Tom Coronel gives launch slowest procession of cars in the world

Tom Coronel gives launch slowest procession of cars in the world


On August 30, shots were fired in the woods on the Hoogevuurscheweg near tea house 't Hooge Erf near Baarn. Those shots were fired by driver Tom Coronel. Not that he wanted to end his life. He was there to kick off the slowest-moving procession of cars in the world. That afternoon they wanted to try to improve the record for the longest procession of funeral cars. That stood at 51 cars and 117 cars had gathered in Baarn. The vehicles collected were very diverse.

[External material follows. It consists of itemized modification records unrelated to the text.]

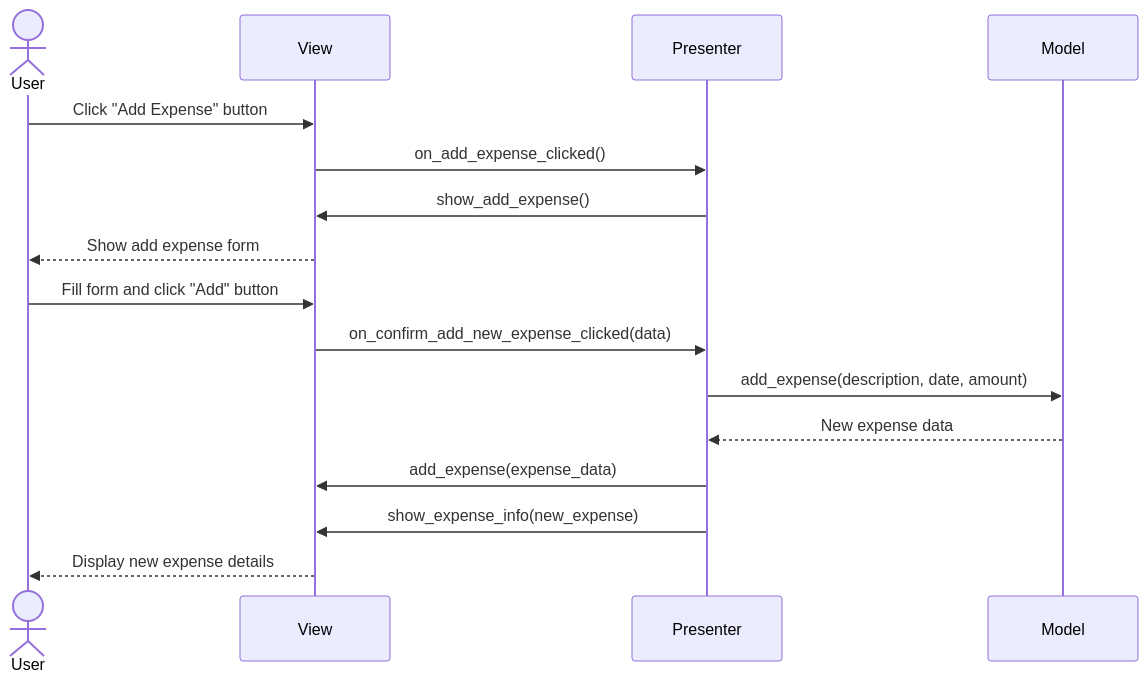
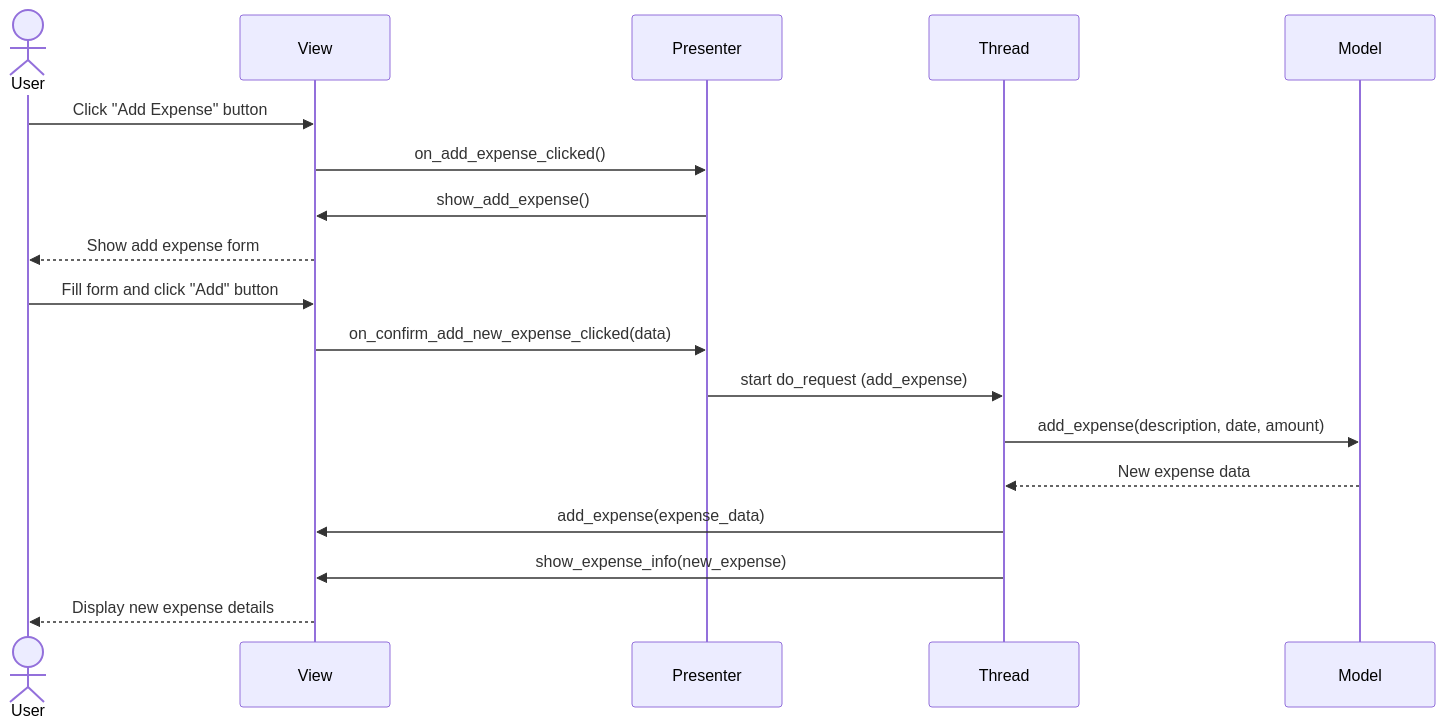
One commit to alexborrazasm/ipm changed the third of 3 diagrams in diseños/diseño_sw.md. Above: the diagram before and after it, drawn with Mermaid. The commit also changed other lines of this file, not shown here.

````diff
--- a/diseños/diseño_sw.md
+++ b/diseños/diseño_sw.md
@@ -201,21 +186,22 @@
 ```mermaid
 sequenceDiagram
     actor User
     participant View
     participant Presenter
+    participant Thread
     participant Model
-
 
     User->>View: Click "Add Expense" button
     View->>Presenter: on_add_expense_clicked()
     Presenter->>View: show_add_expense()
     View-->>User: Show add expense form
 
     User->>View: Fill form and click "Add" button
     View->>Presenter: on_confirm_add_new_expense_clicked(data)
-    Presenter->>Model: add_expense(description, date, amount)
-    Model-->>Presenter: New expense data
-    Presenter->>View: add_expense(expense_data)
-    Presenter->>View: show_expense_info(new_expense)
+    Presenter ->> Thread: start do_request (add_expense)
+    Thread ->> Model: add_expense(description, date, amount)
+    Model -->> Thread: New expense data
+    Thread ->> View: add_expense(expense_data)
+    Thread ->> View: show_expense_info(new_expense)
     View-->>User: Display new expense details
 ```
````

Old and new were mixed up. There were also trailers and even a truck and a bus. The bus was equipped with a bar and of course there was a spacious place for the plane. I complimented a lady from the organization on the turnout. She said that the large number of cars could be a reason that the record attempt would not succeed. Indeed, the first attempt failed. I then asked the English jury member Jack about the rules. They were allowed to try to set the record for as long as he was present. No gap greater than two “carlenghts” was allowed between the cars and the cars had to keep rolling and were not allowed to stand still. Not all cars present had to participate. As long as more than 51 cars would finish, the record was set. A few cars were taken out and they started again. Tom Coronel gave each competitor a few tips as they passed. This time the first car, a Rolls Royce driven by Mr Meijers, drove only 5 miles. This made it easier for the rest to follow. At such a speed, it takes a while before a route of 5,9 kilometers is covered by more than 100 cars. It got pretty dark when the Rolls came back. Jack held his counter and one by one the cars crossed the finish line. The Scania truck arrived last. It looked good, said Jack. But he still had to consult the witnesses and the other juror. Luckily nothing went wrong this time and the record with 107 participating cars was broken! I had already written an announcement about this record attempt on this site. Did you miss that then here is the link to that article:  

Text and photos Jacques van den Bergh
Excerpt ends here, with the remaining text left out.